Vertical volute spring suspension
The vertical volute spring suspension system is a type of vehicle suspension system. This type of the suspension system was mainly fitted on US and Italian tanks and armored fighting vehicles starting from throughout the 1930s up until after the end of the Second World War in 1945.
During the 1930s, many innovations in the components of light tanks would make US tanks considerably more reliable. These included rubber-bushed tracks, rear mounted radial engines and the vertical volute spring suspension.
A volute spring is a compression spring in the form of a cone (a volute). Under compression the coils slide over each other, affording longer travel. The result is more stable and powerful than any leaf, coil, or torsion bar spring in the same volume. Mounted vertically in a road wheel bogie for a pair of road wheels on a tank made a very compact unit.
The Rock Island Arsenal produced a small tank for the cavalry which used vertical volute spring suspension instead of leaf spring suspension. Standardized as the M1 Combat Car, it entered service with the US Army in 1937. The design was used in the M2 light tank and subsequent Stuart tank series. Design features of the Stuart were scaled up for use in the first M2 medium tanks which would evolve into the more successful M3 Lee and M4 Sherman, all using the VVSS.
Battle experience showed a relatively short life of the original vertical volute spring suspension (VVSS) of the late models M3s due to the tank's increasing combat weight with larger guns and larger tracks. After mid-1944, M4A3 models of the Sherman adopted a newly developed Horizontal Volute Spring Suspension (HVSS).
Horizontal volute spring suspension
This type of a suspension system involved springing the pair of dual-mounted road wheels on each bogie against each other with a volute-spring. It was essentially a version of the British Horstmann suspension that replaced the Horstmann's coil-spring with a pair of volute-springs.

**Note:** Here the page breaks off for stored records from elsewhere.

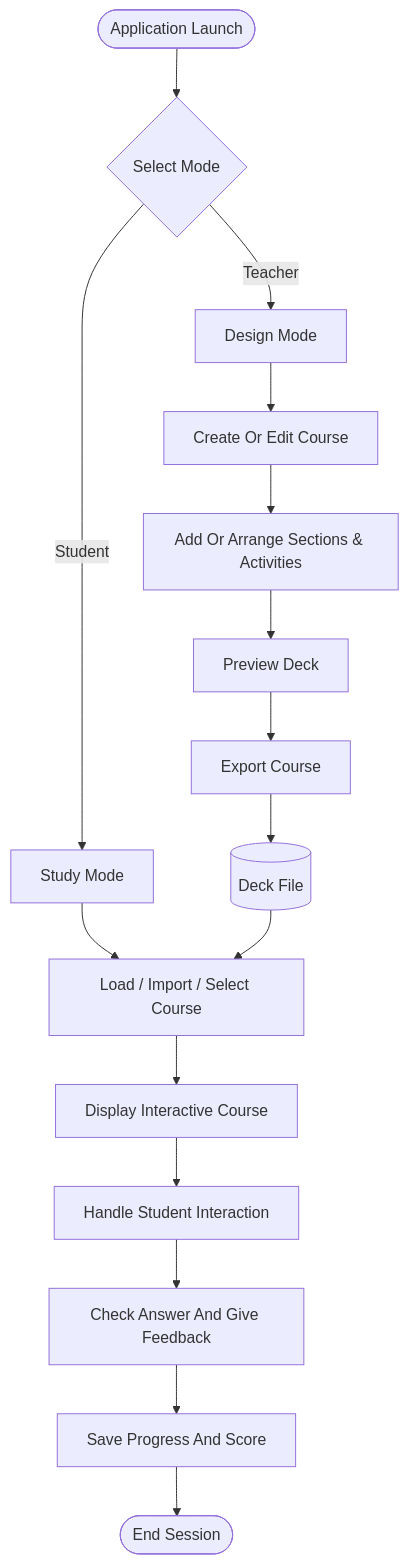
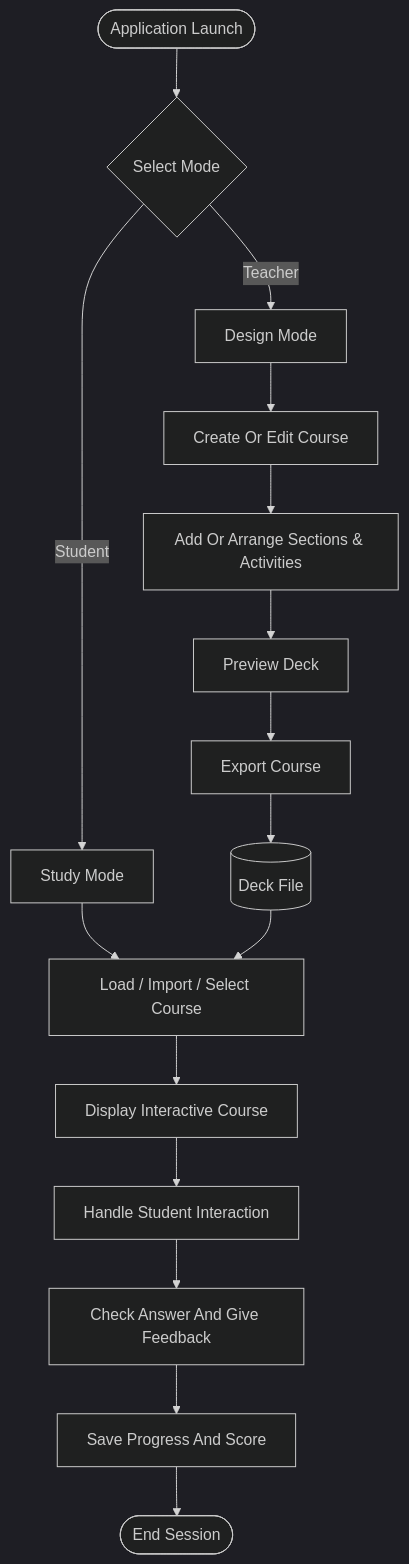
The diagram in README.md (faizan-o/sifu), drawn with Mermaid before and after one commit. The commit also changed other lines of this file, not shown here.

Commit message:
Fixed Mermaid Theming - Forced Dark Mode - README.md

````diff
--- a/README.md
+++ b/README.md
@@ -18,23 +5,24 @@
 ```mermaid
+%%{init: {'theme': 'dark'}}%%
 flowchart TD
     A([Application Launch]) --> B{Select Mode}
 
     B -->|Student| C[Study Mode]
     B -->|Teacher| D[Design Mode]
 
     D --> E[Create Or Edit Course]
     E --> F[Add Or Arrange Sections & Activities]
     F --> G[Preview Deck]
     G --> H[Export Course]
     H --> I[(Deck File)]
 
     C --> J[Load / Import / Select Course]
     I --> J
 
     J --> K[Display Interactive Course]
     K --> L[Handle Student Interaction]
     L --> M[Check Answer And Give Feedback]
     M --> N[Save Progress And Score]
 
     N --> O([End Session])
 ```
````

When the horizontally-affixed volute-springs were placed in compression by either the front or the rear bogie wheel-arm, the pressure from the load was transmitted to the opposite arm, thus helping to keep tension maintained on the tracks. Compared to the VVSS system which it replaced on the US M4 Sherman tank, the HVSS system was heavier and stronger and allowed the changing of individual wheels aside from increasing wheel travel-space.